*** Block opens ***
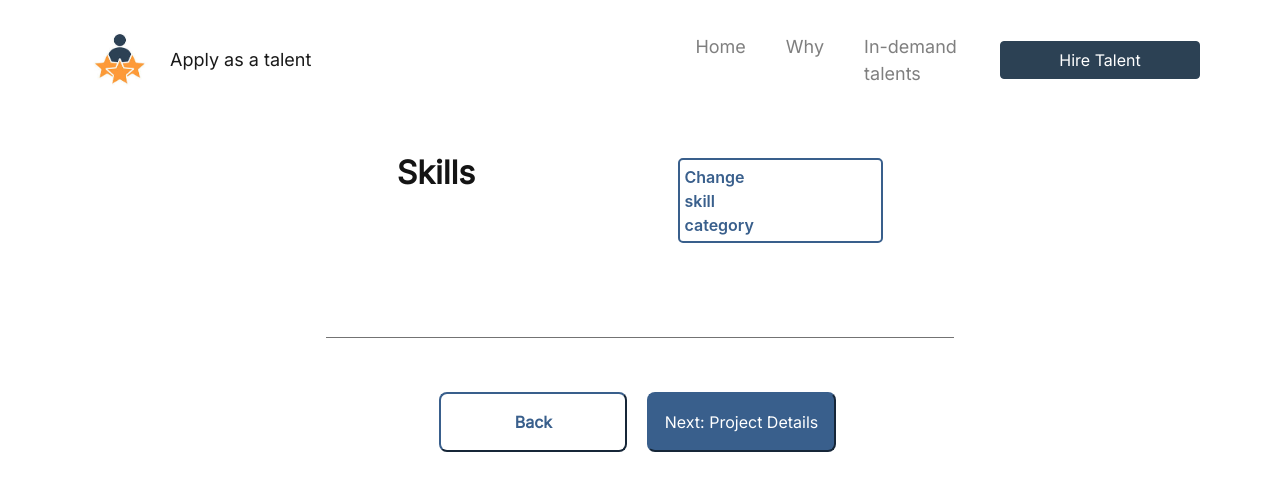
Repository: Ashwe9/talent-hire-reactJs
Page: /skills
The author's editor kept a copy of each file at every save. The page is drawn from the files as they stood at one save, then again after the next save.
The browser window is 1280 px wide. The pictures show the whole page.
The project was rebuilt for these pictures with package versions that can differ from the ones it lists, and the page was loaded fresh each time. Also part of the build but not shown: src/homePage/components/TrustedBy/TrustedBy.css, src/homePage/components/TrustedBy/TrustedBy.js, src/homePage/components/Roles/Roles.css, src/homePage/components/Roles/Roles.js, src/homePage/components/homePageFooter/HomePageFooter.css, src/homePage/components/homePageFooter/HomePageFooter.js, src/homePage/HomePage.js, src/kpisPage/Header.css and 17 more.

Above is the page before, as saved 2022-08-25 15:40:13.

### public/index.html
<!DOCTYPE html>
<html lang="en">
  <head>
    <meta charset="utf-8" />
    <link rel="icon" href="%PUBLIC_URL%/favicon.ico" />
    <meta name="viewport" content="width=device-width, initial-scale=1" />
    <meta name="theme-color" content="#000000" />
    <meta
      name="description"
      content="Web site created using create-react-app"
    />
    <link rel="manifest" href="%PUBLIC_URL%/manifest.json" />
    <link rel="stylesheet" href="https://stackpath.bootstrapcdn.com/bootstrap/4.4.1/css/bootstrap.min.css" integrity="sha384-Vkoo8x4CGsO3+Hhxv8T/Q5PaXtkKtu6ug5TOeNV6gBiFeWPGFN9MuhOf23Q9Ifjh" crossorigin="anonymous">
    <link href='https://fonts.googleapis.com/css?family=Inter' rel='stylesheet'>

    <title>App</title>
  </head>
  <body>
    <noscript>You need to enable JavaScript to run this app.</noscript>
    <div id="root"></div>
    <script src="https://code.jquery.com/jquery-3.4.1.slim.min.js" integrity="sha384-J6qa4849blE2+poT4WnyKhv5vZF5SrPo0iEjwBvKU7imGFAV0wwj1yYfoRSJoZ+n" crossorigin="anonymous"></script>
    <script src="https://cdn.jsdelivr.net/npm/popper.js@1.16.0/dist/umd/popper.min.js" integrity="sha384-Q6E9RHvbIyZFJoft+2mJbHaEWldlvI9IOYy5n3zV9zzTtmI3UksdQRVvoxMfooAo" crossorigin="anonymous"></script>
    <script src="https://stackpath.bootstrapcdn.com/bootstrap/4.4.1/js/bootstrap.min.js" integrity="sha384-wfSDF2E50Y2D1uUdj0O3uMBJnjuUD4Ih7YwaYd1iqfktj0Uod8GCExl3Og8ifwB6" crossorigin="anonymous"></script>  </body>
</html>

### src/App.js
import React from 'react'
import { BrowserRouter as Router, Route, Routes, Navigate } from 'react-router-dom';
import { HomePage } from './homePage/HomePage';
import KPISPage from './kpisPage/KPISPage';
import ProjectDetails from './projectDetails/ProjectDetails';
import ProfessionalDetails from './professionalDetails/ProfessionalDetails';
import Skills from './skills/Skills';

function App() {
  return (
    <Router>
      <Routes>
        <Route exact path="*" element={<Navigate to="/" replace />}/>
        <Route exact path="/" element={<HomePage />} />
        <Route exact path="/kpis" element={<KPISPage />} />
        <Route exact path="/projectdetails" element={<ProjectDetails />} />
        <Route exact path="/professionaldetails" element={<ProfessionalDetails />} />
        <Route exact path="/skills" element={<Skills />} />

      </Routes>
    </Router>
  );
}

export default App;

### src/skills/Skills.js
import React from 'react'
import { Footer } from '../shared-components/Footer/Footer'
import { Navbar } from '../shared-components/Navbar/Navbar'
import Header from './Header'
import './Skills.css'

const Skills = () => {
  return (
    <div>
        <Navbar />
        <Header />
        <Footer nextTitle="Next: Project Details" nextPath="/projectdetails2" previousPath="/professionaldetails"/>
    </div>
  )
}

export default Skills

### src/shared-components/Navbar/Navbar.js
import React from 'react'
import './Navbar.css'
import { Navigate, useNavigate } from 'react-router-dom'

export const Navbar = () => {
  let navigate = useNavigate();

  return (
    <nav className="navbar navbar-expand-lg navbar-light">
      <img src= {require('../../assets/icon.png')} className="icon"/>
      <a className="navbar-brand title" href="#">Apply as a talent</a>
      <button className="navbar-toggler" type="button" data-toggle="collapse" data-target="#navbarText" aria-controls="navbarText" aria-expanded="false" aria-label="Toggle navigation">
        <span className="navbar-toggler-icon"></span>
      </button>
      <div className="collapse navbar-collapse" id="navbarText">
        <ul className="navbar-nav mr-auto">
          <li className="nav-item">
            <a className="nav-link" href="" onClick={() => {
                navigate('/', { replace: true });
              } }>Home</a>
          </li>

          <li className="nav-item">
            <a className="nav-link" href="#">Why</a>
          </li>
          <li className="nav-item">
            <a className="nav-link" href="#">In-demand talents</a>
          </li>
        </ul>
        <span className="navbar-text">
          <button className='btn btn-dark navbar-btn'>Hire Talent</button>
        </span>
      </div>
    </nav>
  )
}

### src/shared-components/Footer/Footer.js
import React from 'react'
import './Footer.css'
import { useNavigate  } from 'react-router-dom'


export  const Footer = ({nextTitle, nextPath, previousPath}) => {

  let navigate = useNavigate();

  const goNext = () => {
    let path =  nextPath;
    navigate(path);
  };
  const goBack = () => {
    let path =  previousPath;
    navigate(path);
  };

  return (
      <footer>
        <div className='Footer-box'>
            <hr id="footer-line"/>
            <div className='buttons'>
              <button className='Footer-button-back'
              onClick={goBack}
                >Back</button>

              <button className='Footer-button-next'
              onClick={goNext}
                >{nextTitle}</button>
        </div>
        </div>
      </footer>
    )
  }

### src/skills/Header.js
import React from 'react'
import './Header.css'


const Header = () => {
  return (
    <div className='box'>
      <div className='skills-header-box'>
        <p className='skills-header'>
            Skills
        </p>
      </div>
      <div className='category'>
        <p>
          Change skill category
        </p>
      </div>
    </div>
  )
}

export default Header

### src/shared-components/Navbar/Navbar.css
.icon{
    width: 80px;
}

.title{
    font-family: "Inter";
    font-style: normal;
    font-weight: 500;
    font-size: 18px;
    line-height: 28px;
    align-items: center;
    color: #444444;
    padding-left: 10px;
}

#navbarText{
    margin-left: 30%;
}
.navbar-items{
    margin: 0 35%;

}

.nav-item{
    font-family: "Inter";
    font-style: normal;
    font-weight: 500;
    font-size: 18px;
    align-items: center;
    color: #444444;
    padding-left: 24px;
}

.navbar-btn{
    font-family: "Inter";
    font-style: bold;
    background: #2c4154;
    /* padding: 5px 50px; */
    border-color: #2c4154;
    width: 200px;
}

.navbar{
    margin: 10px 5%;
}

@media only screen and (max-width: 600px) {
    body {
      background-color: lightblue;
    }
  }

### src/shared-components/Footer/Footer.css
#footer-line{
    background-color: gray;
    width: 50%;
}

.Footer-box{
    margin-top: 50px;
    padding: 1%;
}

.buttons{
    display: flex;
}

.Footer-button-back{
    margin-top: 3%;
    /* margin-left: 30%; */
    font-family: "Inter";
    font-style: bolder;
    font-weight: 700;
    padding: 1% 1%;
    background-color: white;
    border-color: #395f8c;
    color: #395f8c;
    height: 60px;
    width: 15%;
    border-radius: 0.5rem;
    margin-left: 34%;
    margin-bottom: 10%;
}
.Footer-button-next{
    margin-top: 3%;
    /* margin-left: 30%; */
    font-family: "Inter";
    font-style: bold;
    font-weight: 500;
    background: #395f8c;
    border-color: #395f8c;
    padding: 1% 1%;
    height: 60px;
    width: 15%;
    border-radius: 0.5rem;
    margin-bottom: 10%;
    margin-left: 20px;
    color: white;
    line-height: 1;
}

@media only screen and (max-width: 700px) {
    #footer-line{
        background-color: gray;
        width: 80%;
    }
    .Footer-button-next{
        padding: 2% ;
        height: 10%;
        width: fit-content;
        margin-left: 5%;
        font-size: 12px;
    }
    .Footer-button-back{
        padding: 2% ;
        height: 10%;
        width: 20%;
        margin-left: 20%;
        font-size: 12px;
    }
}

### src/skills/Header.css
.skills-header-box{
    padding: 3%;
    padding-bottom: 0%;
    align-items: center;
    width: 40%;
    margin-left: 28%;
}
.box{
    display: flex;
}

.category{
    padding: 3%;
    padding-bottom: 0%;
    align-items: center;
    width: 40%;
    margin-right: 28%;
}

.category p{
    border: #395f8c solid 2px;
    border-radius: 5px;
    padding: 2%;
    font-size: 16px;
    font-weight: 600;
    color: #395f8c;
    padding-right: 50%;
}

.skills-header{
    font-family: "Inter";
    font-style: bolder;
    font-weight: 800;
    font-size: 32px;
    line-height: 30px;
    align-items: center;
    color: #141414;
    margin-bottom: 50px;
}


@media only screen and (max-width: 700px) {

    .skills-header{
        font-size: 16px;
    }
    .skills-header-box{
        margin-left: 40px;
        width: 100%;
    }
  }
@media only screen and (max-width: 450px) {
    .skills-header{
        font-size: 13px;
    }
    .skills-header-box{
        margin-left: 70px;
        width: 100%;
    }
}

Loaded but not shown: src/index.js (common file); src/reportWebVitals.js (common file); src/index.css (no stored copy; drawn as an empty file); src/kpisPage/KPISPage.css (no stored copy; drawn as an empty file); src/professionalDetails/ProfessionalDetails.css (no stored copy; drawn as an empty file); src/skills/Skills.css (no stored copy; drawn as an empty file)

After the next save:
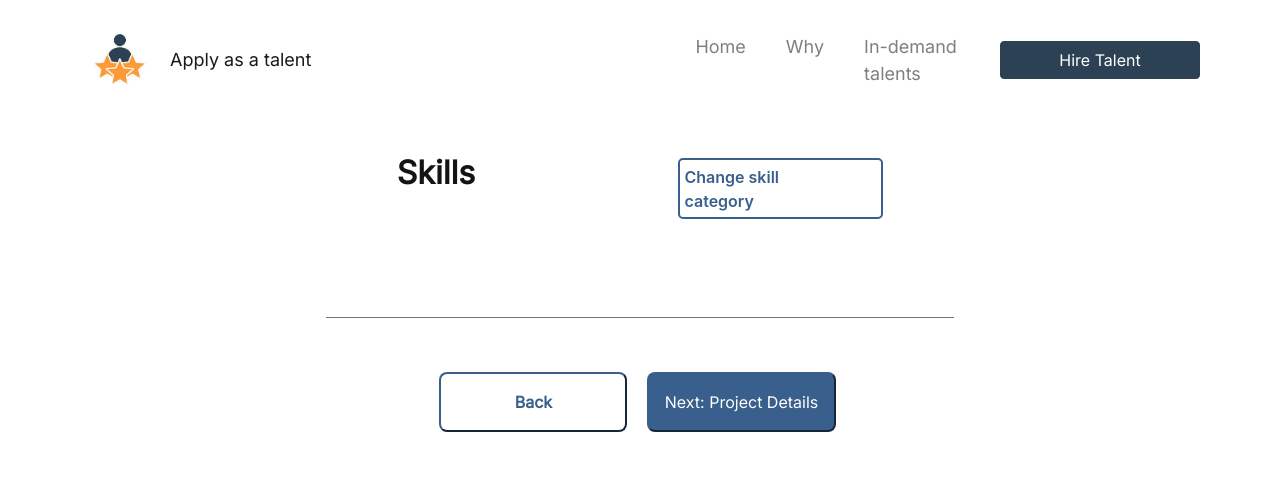
Saved 6 s later.
--- a/src/skills/Header.css
+++ b/src/skills/Header.css
@@ -24,7 +24,7 @@
     font-size: 16px;
     font-weight: 600;
     color: #395f8c;
-    padding-right: 50%;
+    padding-right: 15%;
 }
 
 .skills-header{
*** Block closes ***
= EXERCISE =
Where a line of the data above includes the string "const", pull it out.

= RESPONSE FOR THIS EXERCISE =
const Skills = () => {
export const Navbar = () => {
export  const Footer = ({nextTitle, nextPath, previousPath}) => {
  const goNext = () => {
  const goBack = () => {
const Header = () => {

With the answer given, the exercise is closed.